> Task statement
Copy out each line of the listing below that contains the word "grow".

___ Source material ___

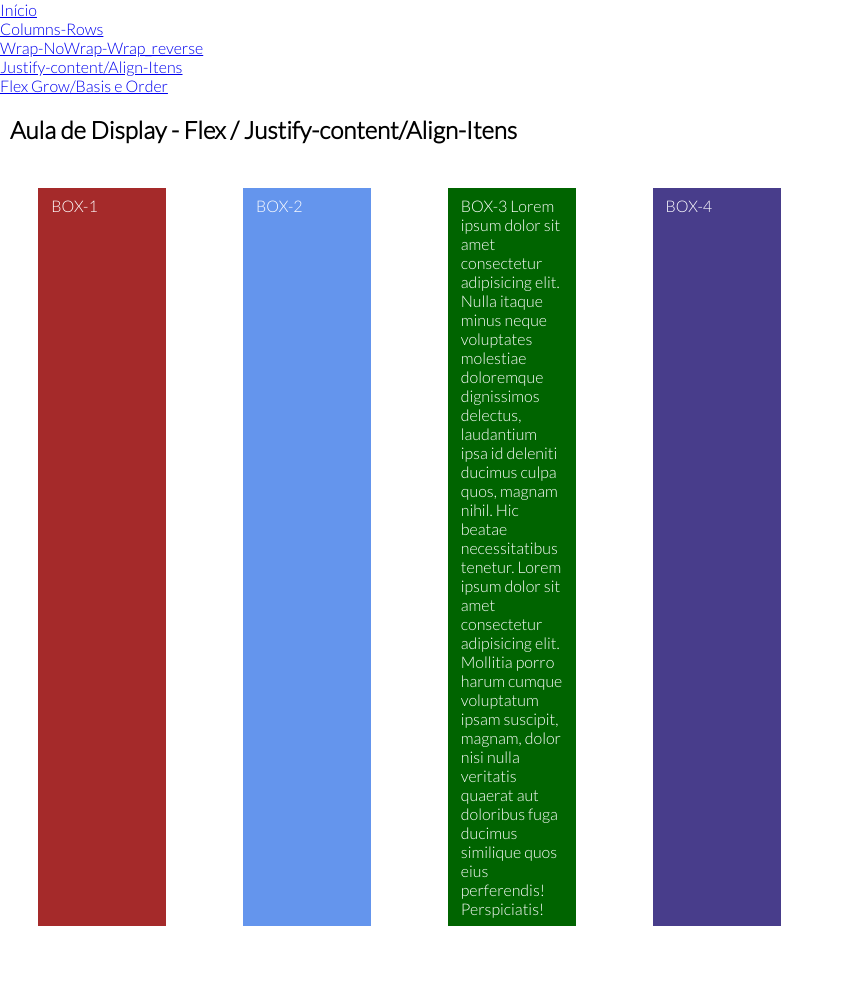
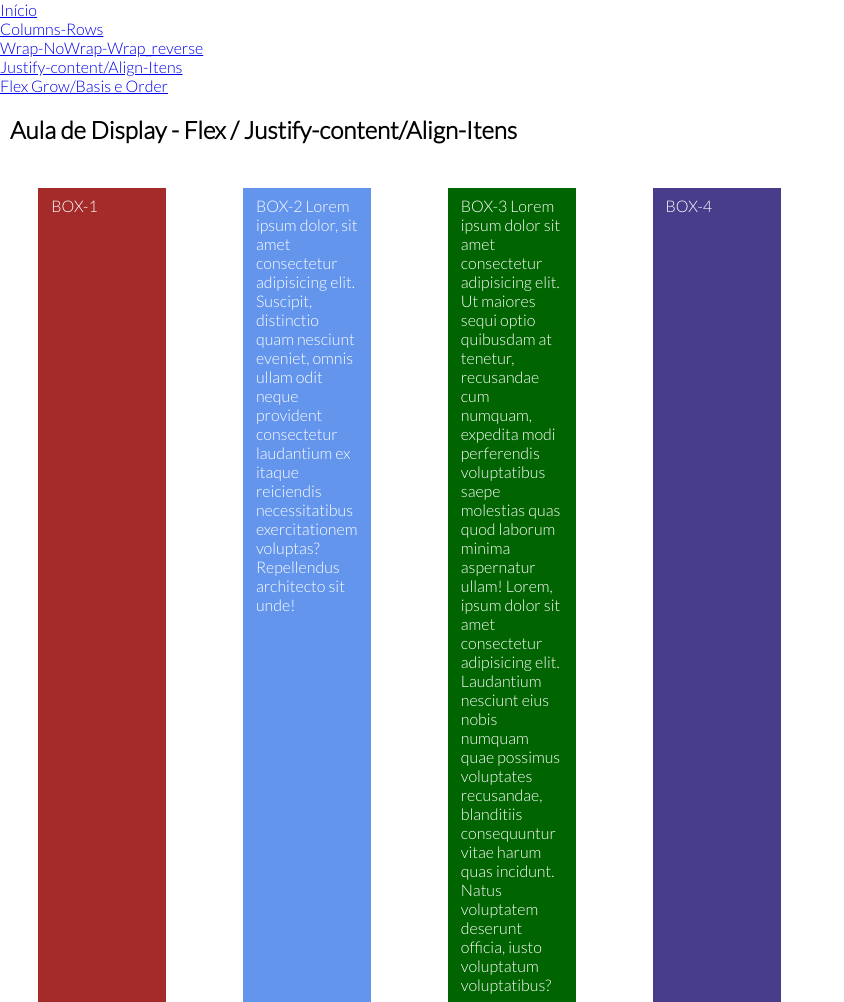
Before and after one commit to 1TDSF-21/exemplo-flex, a plain HTML site: page pf0670/flex-layout03.html in a window 1280 px wide. Shown: the whole page, without its empty margins (0-844 px from the left). Before the commit the page ends 950 px from the top, so only its background shows below. Drawn offline with Linux system fonts and the light colour scheme.

Commit message:
Exemplos Finalizados e arquivo base adicionado.

```diff
--- a/pf0670/css/style-flex01.css
+++ b/pf0670/css/style-flex01.css
@@ -1,4 +1,5 @@
 .box-container {
+    border: solid 2px #000;
     display: flex;
     flex-direction: column-reverse;
     /*
--- a/pf0670/css/style-flex02.css
+++ b/pf0670/css/style-flex02.css
@@ -12,11 +12,12 @@
 
 .box {
     display: block;
-    /*width: 10vw;
-    min-width: 5vw;*/
+    width: 300px;
+    /*
+    min-width: 5vw;
     height: 15vh;
     margin: 3vh 3vw;
-    padding: 1vh 1vw;
+    padding: 1vh 1vw;*/
     color: #fff;
 }
 
--- a/pf0670/css/style-flex04.css
+++ b/pf0670/css/style-flex04.css
@@ -1,9 +1,9 @@
 .box-container {
     display: flex;
     flex-direction: row;
-
     /*
-
+    A utilização do Flex (grow,basis), deve ser nos itens.
+    E devemos suprimir as larguras para que não afete a manipulação.
     */
 }
 
@@ -19,13 +19,13 @@
 
 .box-1 {
     background-color: brown;
-    flex-basis: 10vw;
+    flex-basis: 10%;
     order: 5;
 }
 
 .box-2 {
     background-color: cornflowerblue;
-    flex: 1 0 0;
+    flex-grow: 4;
     order: 3;
 }
 
@@ -37,12 +37,12 @@
 
 .box-4 {
     background-color: darkslateblue;
-    flex-grow: 1;
-    order: 2;
+    flex-grow: 2;
+    order: 3;
 }
 
 .box-5 {
     background-color: midnightblue;
-    flex-grow: 4;
+    flex-grow: 3;
     order: 1;
 }
--- a/pf0670/flex-layout03.html
+++ b/pf0670/flex-layout03.html
@@ -30,15 +30,17 @@
         <div class="box-container">
 
             <div class="box box-1">BOX-1</div>
-            <div class="box box-2">BOX-2</div>
+            <div class="box box-2">BOX-2
+                Lorem ipsum dolor, sit amet consectetur adipisicing elit. Suscipit, distinctio quam nesciunt eveniet,
+                omnis ullam odit neque provident consectetur laudantium ex itaque reiciendis necessitatibus
+                exercitationem voluptas? Repellendus architecto sit unde!
+            </div>
             <div class="box box-3">BOX-3
-                Lorem ipsum dolor sit amet consectetur adipisicing elit. Nulla itaque minus neque voluptates molestiae
-                doloremque dignissimos delectus, laudantium ipsa id deleniti ducimus culpa quos, magnam nihil. Hic
-                beatae necessitatibus tenetur. Lorem ipsum dolor sit amet consectetur adipisicing elit. Mollitia porro
-                harum cumque voluptatum ipsam suscipit, magnam, dolor nisi nulla veritatis quaerat aut doloribus fuga
-                ducimus similique quos eius perferendis! Perspiciatis!
-
-
+                Lorem ipsum dolor sit amet consectetur adipisicing elit. Ut maiores sequi optio quibusdam at tenetur,
+                recusandae cum numquam, expedita modi perferendis voluptatibus saepe molestias quas quod laborum minima
+                aspernatur ullam! Lorem, ipsum dolor sit amet consectetur adipisicing elit. Laudantium nesciunt eius
+                nobis numquam quae possimus voluptates recusandae, blanditiis consequuntur vitae harum quas incidunt.
+                Natus voluptatem deserunt officia, iusto voluptatum voluptatibus?
             </div>
             <div class="box box-4">BOX-4</div>
 
```
Also changed, not shown: pf0670/exer-01-flex.html (+6 -0 lines), pf0670/index.html (+2 -0 lines), pf0670/img/base.png (added).
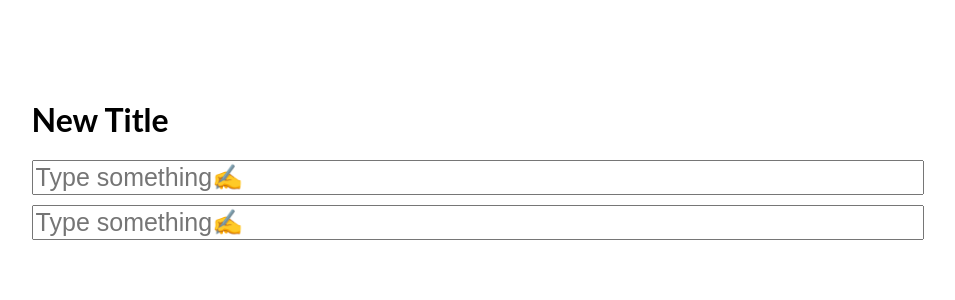
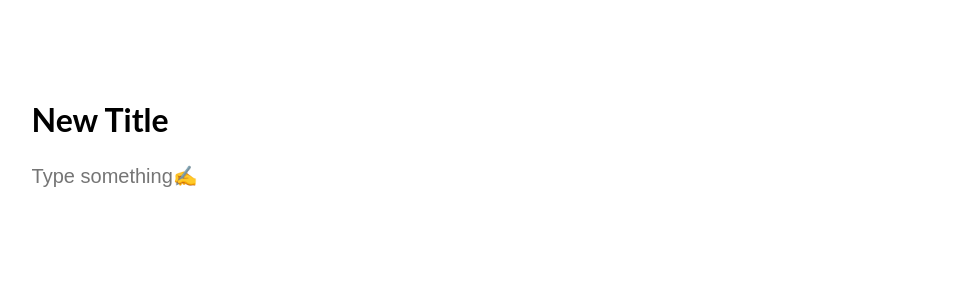
Before and after one commit to giacomoschiavo/notion-clone, a React (Create React App) app: page / in a window 1280 px wide. Shown: the top 300 px of the page, without its empty margins (166-1121 px from the left). Built offline with nearby package versions, Linux system fonts and the light colour scheme.

Commit message:
summary
implemented tree structure

```diff
--- a/src/App.js
+++ b/src/App.js
@@ -1,14 +1,36 @@
+import React, { useState, useEffect } from "react";
 import "./App.css";
 import Container from "./components/Container/Container";
 import Paragraph from "./components/Component/Paragraph/Paragraph";
 import Title from "./components/Component/Title/Title";
 
 function App() {
+  const [tree, setTree] = useState([
+    { text: "", type: "text", id: 0, focus: true },
+  ]);
+  const [idCounter, setIdCounter] = useState(0);
+
+  const onAppendParagraphHandler = () => {
+    setTree([
+      ...tree,
+      { text: "", type: "text", id: idCounter + 1, focus: true },
+    ]);
+    setIdCounter((prev) => prev + 1);
+  };
+
   return (
     <Container width={70} marginTop={100}>
       <Title>Insert Title</Title>
-      <Paragraph></Paragraph>
-      <Paragraph></Paragraph>
+      {tree.map((node, index) => (
+        <Paragraph
+          key={node.id}
+          type={node.type}
+          onAppendParagraph={onAppendParagraphHandler}
+          isFocused={node.focus}
+        >
+          {node.text}
+        </Paragraph>
+      ))}
     </Container>
   );
 }
--- a/src/components/Component/Paragraph/Paragraph.js
+++ b/src/components/Component/Paragraph/Paragraph.js
@@ -1,11 +1,14 @@
-import React, { useRef } from "react";
+import React, { useEffect, useRef } from "react";
 import styled from "styled-components";
 import classes from "./Paragaph.module.css";
 
 const Input = styled.input`
   width: 100%;
   outline: none;
-  font-size: 25px;
+  font-size: 20px;
+  border: 0;
+  padding: 5px;
+  padding-left: 0;
 `;
 
 const Paragraph = (props) => {
@@ -13,9 +16,13 @@ const Paragraph = (props) => {
 
   const changeFocus = (e) => {
     e.preventDefault();
-    console.log(e);
-    e.target.nextElementSibling.firstChild.focus();
+    inputRef.current.blur();
+    props.onAppendParagraph();
   };
+
+  useEffect(() => {
+    if (props.isFocused) inputRef.current.focus();
+  });
 
   return (
     <form className={classes.container} onSubmit={changeFocus}>
@@ -24,9 +31,6 @@ const Paragraph = (props) => {
         ref={inputRef}
         className={classes.paragraph}
         placeholder={"Type something✍"}
-        onChange={() => {
-          // console.log(inputRef.current.tabIndex);
-        }}
       ></Input>
     </form>
   );
```
Also changed, not shown: src/context/tree-ctx.js (deleted, +0 -8 lines).
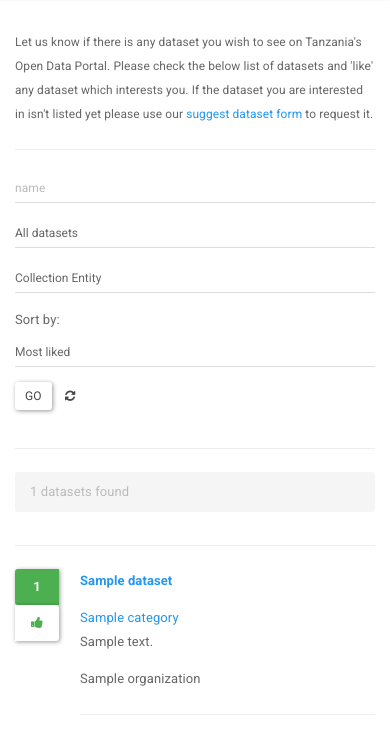
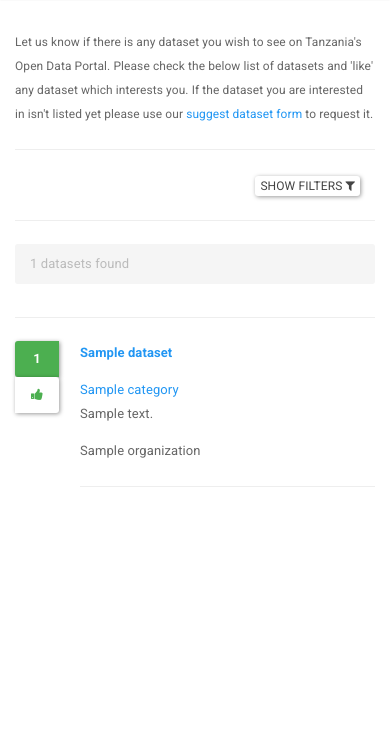
Before and after one commit to WorldBank-Transport/suggestdataset, a Django app: template datasets/templates/datasets/dataset_list.html in a window 390 px wide. Shown: the part 66-820 px from the top of the page. Run offline with Django 3.2, Linux system fonts and the light colour scheme; tables that the repository leaves empty hold one stand-in row (values such as "Sample post"); the template is opened without the code that fills it: values that come from a table or form of the project are taken from there, most other values are stand-ins (such as "Sample title", 1, 10 or a date in 2020); parts of the project's set-up code (start-up, migrations or seed data) failed here and were passed over; some libraries are stand-ins or nearby versions.

Commit message:
toggle filter view on mobile

```diff
--- a/datasets/templates/datasets/dataset_list.html
+++ b/datasets/templates/datasets/dataset_list.html
@@ -25,7 +25,14 @@
 {% endblock %}
 
 {% block page_header %}
-    <div class="row">
+    <div class="container text-right hidden-lg hidden-sm">
+        <button class="btn btn-default btn-xs" id="list-filters-toggle"
+                type="button" data-toggle="collapse"
+                data-target="#list-filters-container">
+            {% trans 'Show filters' %} <i class="fa fa-filter"></i>
+        </button>
+    </div>
+    <div class="row collapse" id="list-filters-container">
         <form class="form-inline">
             <div class="form-group col-sm-3">
                 <label class="sr-only">{{ filter.form.name.label }}</label>
@@ -96,3 +103,24 @@
     </div>
 
 {% endblock content %}
+
+{% block extra_js %}
+    <script>
+        function configureFilterVisibility(){
+            if ($(document).width() < 768 ) {
+                $('#list-filters-container').addClass('collapse');
+            } else {
+                $('#list-filters-container').removeClass('collapse in');
+            }
+            $('#list-filters-container').on('shown.bs.collapse', function () {
+                $('#list-filters-toggle').text("{% trans 'Hide filters' %}")
+            })
+            $('#list-filters-container').on('hidden.bs.collapse', function () {
+                $('#list-filters-toggle').text("{% trans 'Show filters' %}")
+            })
+        };
+
+        $(window).on("resize", configureFilterVisibility);
+        $(document).on("ready", configureFilterVisibility);
+    </script>
+{% endblock %}
```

___

> Expected answer
+    A utilização do Flex (grow,basis), deve ser nos itens.
+    flex-grow: 4;
-    flex-grow: 1;
+    flex-grow: 2;
-    flex-grow: 4;
+    flex-grow: 3;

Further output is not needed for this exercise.